President Trump tweeted Saturday that he “had to fire General Flynn because he lied to the Vice President and the FBI,” adding, “it is a shame because his actions during the transition were lawful. There was nothing to hide!”
Both halves of the tweet are jaw-dropping.
In the first half, Trump admits to knowing that Flynn, his onetime national security advisor, had already lied to the FBI at the time he pushed FBI Director James Comey to drop the investigation into Flynn. (The overture to Comey came the day after Trump fired Flynn.) Pushing your Justice Department to stifle an investigation of a known felon sounds a lot like obstruction of justice.
The second half of the tweet — the assertion that it was perfectly fine for Flynn to make contact with Russian government actors before Trump was actually president — is equally disturbing.
Trump defenders have advanced a two-part argument to justify pre-inauguration conversations with Russia. Their first, a legal claim, concerns the Logan Act, which makes it a crime for unauthorized citizens to negotiate with foreign governments that have a dispute with the United States. Trump defenders note, accurately, that its broad sweep has left it in a legal no-man’s-land. The Logan Act has almost never been used. The special counsel in charge of the Russia probe, Robert Mueller, would find it difficult to dust it off for this situation.
If that’s the case, then why did Flynn lie? The apologists have not advanced any sensible response to that question.
I think Flynn lied because he understood, correctly, that he and his colleagues had done something very wrong and inimical to U.S. interests.
Flynn wasn’t a misguided private citizen (think Dennis Rodman in North Korea) flying off to consult with a foreign power. Such bumbling freelance diplomacy can be vexatious to the government, but no one could confuse it with a legitimate U.S. foreign policy initiative.
And Flynn wasn’t just reaching out to, say, introduce himself or receive basic information. He was intentionally undermining the Obama administration.
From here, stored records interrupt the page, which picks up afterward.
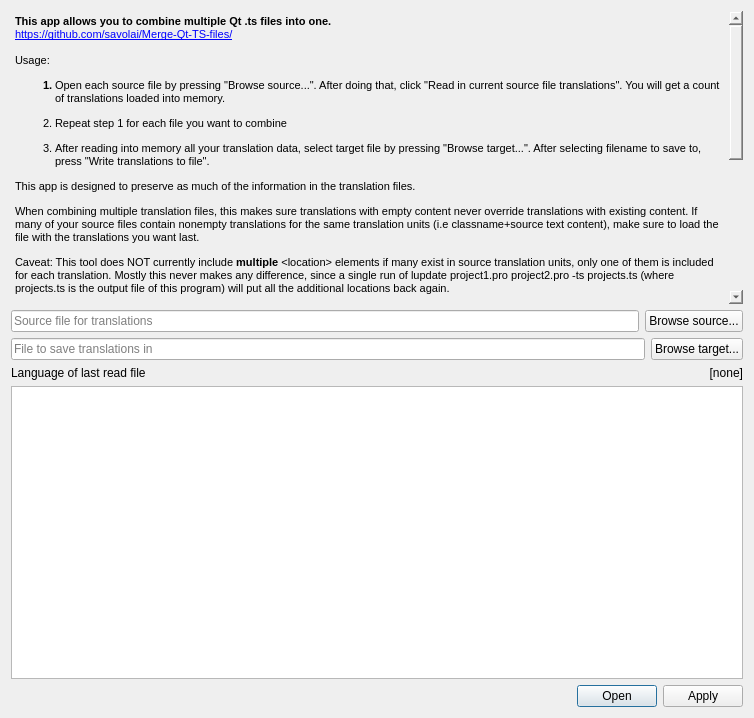
Old version of the form combinetranslationfiles.ui in the repository savolai/Merge-Qt-TS-files.
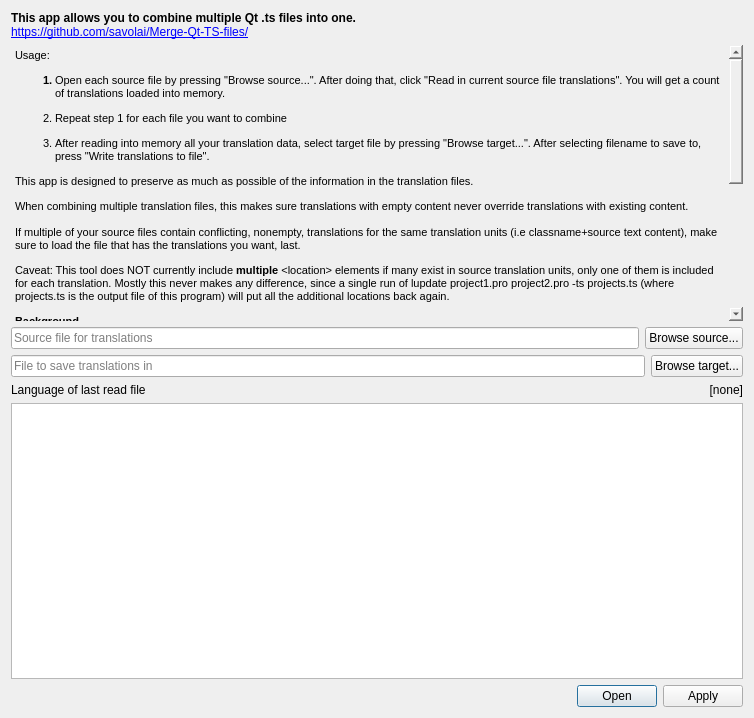
New version of the form.

Commit message: copy, separate label for title

What changed in the file:
```diff
--- a/combinetranslationfiles.ui
+++ b/combinetranslationfiles.ui
@@ -15,6 +15,13 @@
   </property>
   <widget class="QWidget" name="centralWidget">
    <layout class="QVBoxLayout" name="verticalLayout">
+    <item>
+     <widget class="QLabel" name="label_2">
+      <property name="text">
+       <string>&lt;html&gt;&lt;head/&gt;&lt;body&gt;&lt;p&gt;&lt;span style=&quot; font-weight:600;&quot;&gt;This app allows you to combine multiple Qt .ts files into one.&lt;br/&gt;&lt;/span&gt;&lt;a href=&quot;https://github.com/savolai/Merge-Qt-TS-files/&quot;&gt;&lt;span style=&quot; text-decoration: underline; color:#0000ff;&quot;&gt;https://github.com/savolai/Merge-Qt-TS-files/&lt;/span&gt;&lt;/a&gt;&lt;/p&gt;&lt;/body&gt;&lt;/html&gt;</string>
+      </property>
+     </widget>
+    </item>
     <item>
      <widget class="QTextBrowser" name="textBrowser_2">
       <property name="styleSheet">
@@ -31,15 +38,14 @@
 &lt;html&gt;&lt;head&gt;&lt;meta name=&quot;qrichtext&quot; content=&quot;1&quot; /&gt;&lt;style type=&quot;text/css&quot;&gt;
 p, li { white-space: pre-wrap; }
 &lt;/style&gt;&lt;/head&gt;&lt;body style=&quot; font-family:'MS Shell Dlg 2'; font-size:8pt; font-weight:400; font-style:normal;&quot;&gt;
-&lt;p style=&quot; margin-top:0px; margin-bottom:0px; margin-left:0px; margin-right:0px; -qt-block-indent:0; text-indent:0px;&quot;&gt;&lt;span style=&quot; font-weight:600;&quot;&gt;This app allows you to combine multiple Qt .ts files into one.&lt;/span&gt;&lt;/p&gt;
-&lt;p style=&quot; margin-top:0px; margin-bottom:0px; margin-left:0px; margin-right:0px; -qt-block-indent:0; text-indent:0px;&quot;&gt;&lt;a href=&quot;https://github.com/savolai/Merge-Qt-TS-files/&quot;&gt;&lt;span style=&quot; text-decoration: underline; color:#0000ff;&quot;&gt;https://github.com/savolai/Merge-Qt-TS-files/&lt;/span&gt;&lt;/a&gt;&lt;/p&gt;
-&lt;p style=&quot;-qt-paragraph-type:empty; margin-top:0px; margin-bottom:0px; margin-left:0px; margin-right:0px; -qt-block-indent:0; text-indent:0px; text-decoration: underline; color:#0000ff;&quot;&gt;&lt;br /&gt;&lt;/p&gt;
 &lt;p style=&quot; margin-top:0px; margin-bottom:0px; margin-left:0px; margin-right:0px; -qt-block-indent:0; text-indent:0px;&quot;&gt;Usage:&lt;span style=&quot; font-weight:600;&quot;&gt; &lt;/span&gt;&lt;/p&gt;
 &lt;ol style=&quot;margin-top: 0px; margin-bottom: 0px; margin-left: 0px; margin-right: 0px; -qt-list-indent: 1;&quot;&gt;&lt;li style=&quot; font-weight:600;&quot; style=&quot; margin-top:12px; margin-bottom:0px; margin-left:0px; margin-right:0px; -qt-block-indent:0; text-indent:0px;&quot;&gt;&lt;span style=&quot; font-weight:400;&quot;&gt;Open each source file by pressing &amp;quot;Browse source...&amp;quot;. After doing that, click &amp;quot;Read in current source file translations&amp;quot;. You will get a count of translations loaded into memory.&lt;/span&gt;&lt;/li&gt;
 &lt;li style=&quot; margin-top:12px; margin-bottom:0px; margin-left:0px; margin-right:0px; -qt-block-indent:0; text-indent:0px;&quot;&gt;Repeat step 1 for each file you want to combine&lt;/li&gt;
 &lt;li style=&quot; margin-top:12px; margin-bottom:0px; margin-left:0px; margin-right:0px; -qt-block-indent:0; text-indent:0px;&quot;&gt;After reading into memory all your translation data, select target file by pressing &amp;quot;Browse target...&amp;quot;. After selecting filename to save to, press &amp;quot;Write translations to file&amp;quot;. &lt;/li&gt;&lt;/ol&gt;
-&lt;p style=&quot; margin-top:12px; margin-bottom:0px; margin-left:0px; margin-right:0px; -qt-block-indent:0; text-indent:0px;&quot;&gt;This app is designed to preserve as much of the information in the translation files. &lt;/p&gt;
-&lt;p style=&quot; margin-top:12px; margin-bottom:0px; margin-left:0px; margin-right:0px; -qt-block-indent:0; text-indent:0px;&quot;&gt;When combining multiple translation files, this makes sure translations with empty content never override translations with existing content. If many of your source files contain nonempty translations for the same translation units (i.e classname+source text content), make sure to load the file with the translations you want last.&lt;/p&gt;
+&lt;p style=&quot; margin-top:12px; margin-bottom:0px; margin-left:0px; margin-right:0px; -qt-block-indent:0; text-indent:0px;&quot;&gt;This app is designed to preserve as much as possible of the information in the translation files. &lt;/p&gt;
+&lt;p style=&quot; margin-top:12px; margin-bottom:0px; margin-left:0px; margin-right:0px; -qt-block-indent:0; text-indent:0px;&quot;&gt;When combining multiple translation files, this makes sure translations with empty content never override translations with existing content.&lt;/p&gt;
+&lt;p style=&quot;-qt-paragraph-type:empty; margin-top:0px; margin-bottom:0px; margin-left:0px; margin-right:0px; -qt-block-indent:0; text-indent:0px;&quot;&gt;&lt;br /&gt;&lt;/p&gt;
+&lt;p style=&quot; margin-top:0px; margin-bottom:0px; margin-left:0px; margin-right:0px; -qt-block-indent:0; text-indent:0px;&quot;&gt;If multiple of your source files contain conflicting, nonempty, translations for the same translation units (i.e classname+source text content), make sure to load the file that has the translations you want, last.&lt;/p&gt;
 &lt;p style=&quot; margin-top:12px; margin-bottom:0px; margin-left:0px; margin-right:0px; -qt-block-indent:0; text-indent:0px;&quot;&gt;Caveat: This tool does NOT currently include &lt;span style=&quot; font-weight:600;&quot;&gt;multiple&lt;/span&gt; &amp;lt;location&amp;gt; elements if many exist in source translation units, only one of them is included for each translation. Mostly this never makes any difference, since a single run of lupdate project1.pro project2.pro -ts projects.ts (where projects.ts is the output file of this program) will put all the additional locations back again. &lt;/p&gt;
 &lt;p style=&quot; margin-top:12px; margin-bottom:0px; margin-left:0px; margin-right:0px; -qt-block-indent:0; text-indent:0px;&quot;&gt;&lt;span style=&quot; font-weight:600;&quot;&gt;Background&lt;/span&gt;&lt;/p&gt;
 &lt;p style=&quot; margin-top:0px; margin-bottom:0px; margin-left:0px; margin-right:0px; -qt-block-indent:0; text-indent:0px;&quot;&gt;This is useful when you have multiple applications&lt;/p&gt;
```
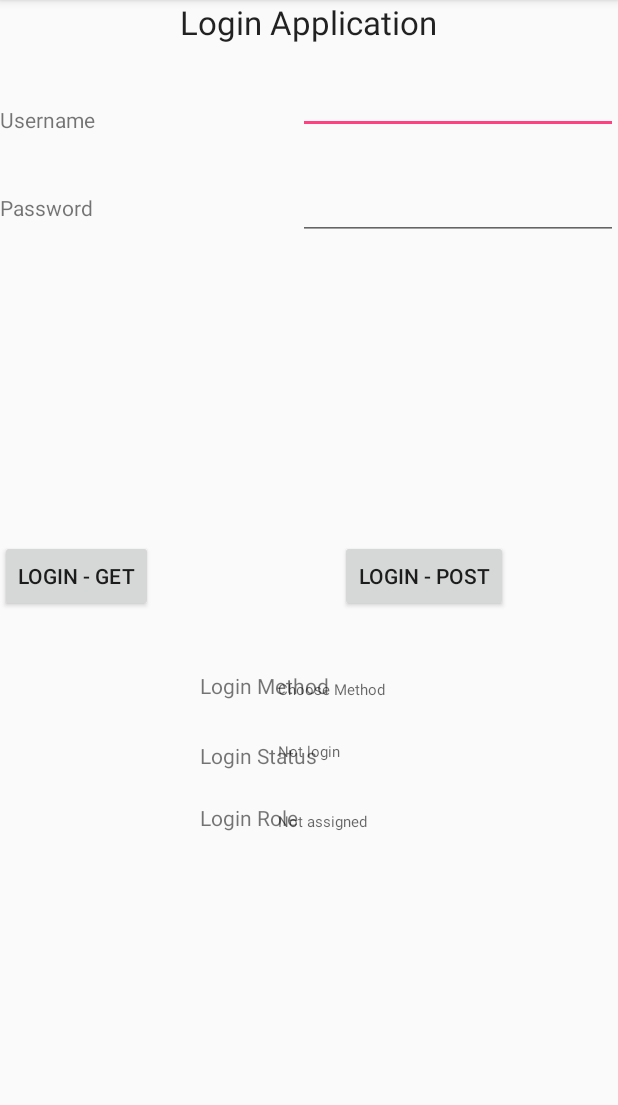
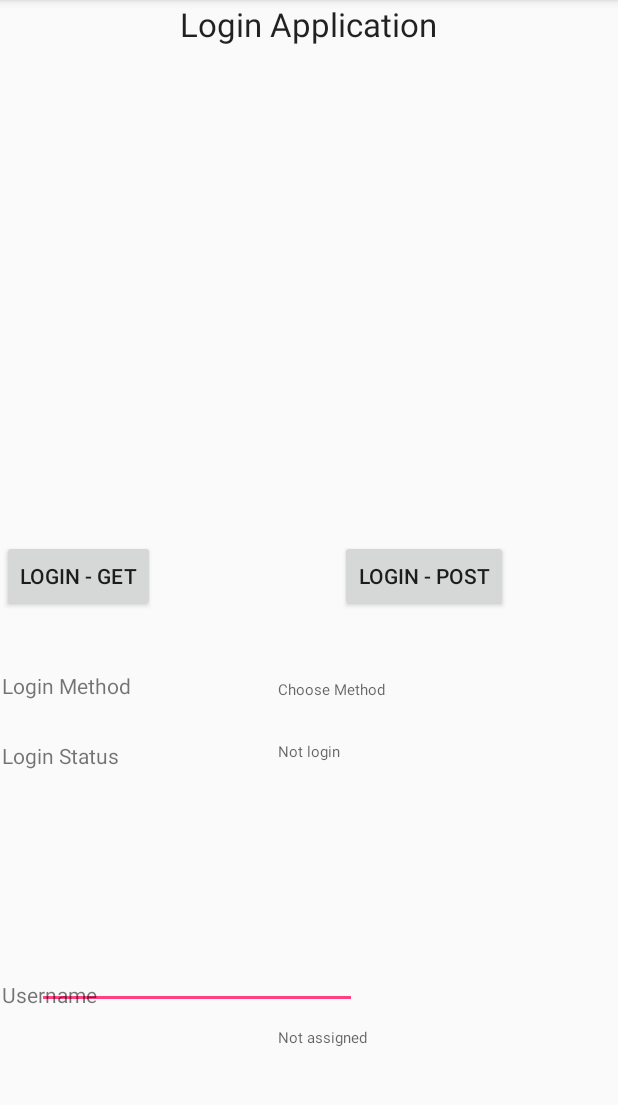
Before and after one commit to cp0153/DB2P3, an Android app: the screen it shows after launch (MainActivity), on a phone screen of 412 x 824 dp, the part 84-1189 px from its top. Run offline under Robolectric (Android 15) with nearby library versions, the phone set to English and light mode, and no system bars.

Commit message:
update, then strip this down to the min

```diff
--- a/DB2P3/app/src/main/java/downing/pearce/db2p3/MainActivity.java
+++ b/DB2P3/app/src/main/java/downing/pearce/db2p3/MainActivity.java
@@ -8,8 +8,8 @@ import android.widget.TextView;
 
 public class MainActivity extends AppCompatActivity {
 
-    private EditText usernameField,passwordField;
-    private TextView status,role,method;
+    private EditText usernameField, passwordField;
+    private TextView status, role, method;
 
     @Override
     protected void onCreate(Bundle savedInstanceState) {
@@ -23,8 +23,6 @@ public class MainActivity extends AppCompatActivity {
         role = (TextView)findViewById(R.id.textView7);
         method = (TextView)findViewById(R.id.textView9);
     }
-
-
 
     public void login(View view){
         String username = usernameField.getText().toString();
--- a/DB2P3/app/src/main/res/layout/activity_main.xml
+++ b/DB2P3/app/src/main/res/layout/activity_main.xml
@@ -3,6 +3,10 @@
     xmlns:tools="http://schemas.android.com/tools"
     android:layout_width="match_parent"
     android:layout_height="match_parent"
+    android:paddingBottom="@dimen/activity_vertical_margin"
+    android:paddingLeft="@dimen/activity_horizontal_margin"
+    android:paddingRight="@dimen/activity_horizontal_margin"
+    android:paddingTop="@dimen/activity_vertical_margin"
     tools:context=".MainActivity" >
 
     <EditText
@@ -20,10 +24,11 @@
         android:id="@+id/editText1"
         android:layout_width="wrap_content"
         android:layout_height="wrap_content"
-        android:layout_alignParentRight="true"
-        android:layout_alignParentTop="true"
-        android:layout_marginTop="44dp"
-        android:ems="10" >
+        android:ems="10"
+        android:layout_alignParentBottom="true"
+        android:layout_alignParentStart="true"
+        android:layout_marginStart="23dp"
+        android:layout_marginBottom="94dp">
 
         <requestFocus android:layout_width="wrap_content" />
 
--- /dev/null
+++ b/DB2P3/app/src/main/res/values/dimens.xml
@@ -0,0 +1,5 @@
+<?xml version="1.0" encoding="utf-8"?>
+<resources>
+    <dimen name="activity_vertical_margin">1dp</dimen>
+    <dimen name="activity_horizontal_margin">1dp</dimen>
+</resources>
```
Mueller’s team has outlined that in late December 2016:
- Flynn asked the Russian ambassador, Sergey Kislyak, not to escalate tensions in response to sanctions that the United States had imposed against Russia. Kislyak agreed.
- At the behest of a very senior official who is almost certainly Trump’s son-in-law, Jared Kushner, Flynn contacted officials from foreign governments, including Russia, to see where each stood on a U.N. resolution against Israel for its settlement policy, which the United States had decided to let pass.
- Flynn asked Kislyak to delay the U.N. vote or to defeat the resolution.
What this means, unavoidably, is that the Trump transition team was carrying on a rogue foreign policy effort, on issues of the highest sensitivity to U.S. interests, with neither State Department oversight nor expertise. Flynn and others sought concessions, made assurances and negotiated deals behind the back of the Obama administration — on matters they could not have fully understood.
The questions arising from this closet operation are many and alarming.
What sorts of risks to U.S. interests and even international stability were run by the Trump transition team’s decision to arrogate to itself, and secretly, the conduct of important foreign affairs?
What kind of diplomatic or even military calamity might they have bumbled into?
What sorts of nuanced considerations involving not just Israel but also Syria, Iran, China, and others were in play in the Obama administration’s decision to let the settlement resolution pass?
What if Israel had quietly acceded to the U.S. abstention in return for aid or other covert assistance?
How did it look later to the international community that the Trump team was able to work its will on the sanctions that the Obama administration had so painstakingly put in place?
Nuanced and multidimensional moves are the norm in foreign policy, and Team Trump was playing blind.
But if their conduct wasn’t routine, some might argue, it wasn’t exactly novel. It’s widely assumed, for example, that the incoming Reagan administration interfered in hostage-crisis negotiations with Iran.
That analogy, however, cuts in the other direction. Reagan officials staunchly denied the charges, with a vehemence that revealed their understanding of how outrageous such conduct would have been. Both houses of Congress held separate investigations into the matter, moreover, and concluded that the charges could not be substantiated.
We only have one president at a time, and for good reason. What the Trump team’s rogue foreign policy amounted to was an attack on the president as commander-in-chief and an exposure of U.S. citizens to gratuitous and incalculable risks. That’s arguably far more serious than a lie to the FBI or a personal or financial misdeed.
Only Congress can determine whether such behavior, assuming it was fully sanctioned by Trump, amounts to an impeachable high crime or misdemeanor. But the arguments in that direction are strong.
Harry Litman, a former U.S. attorney and deputy assistant attorney general, teaches at UCLA Law School and practices law at Constantine Cannon. @harrlitman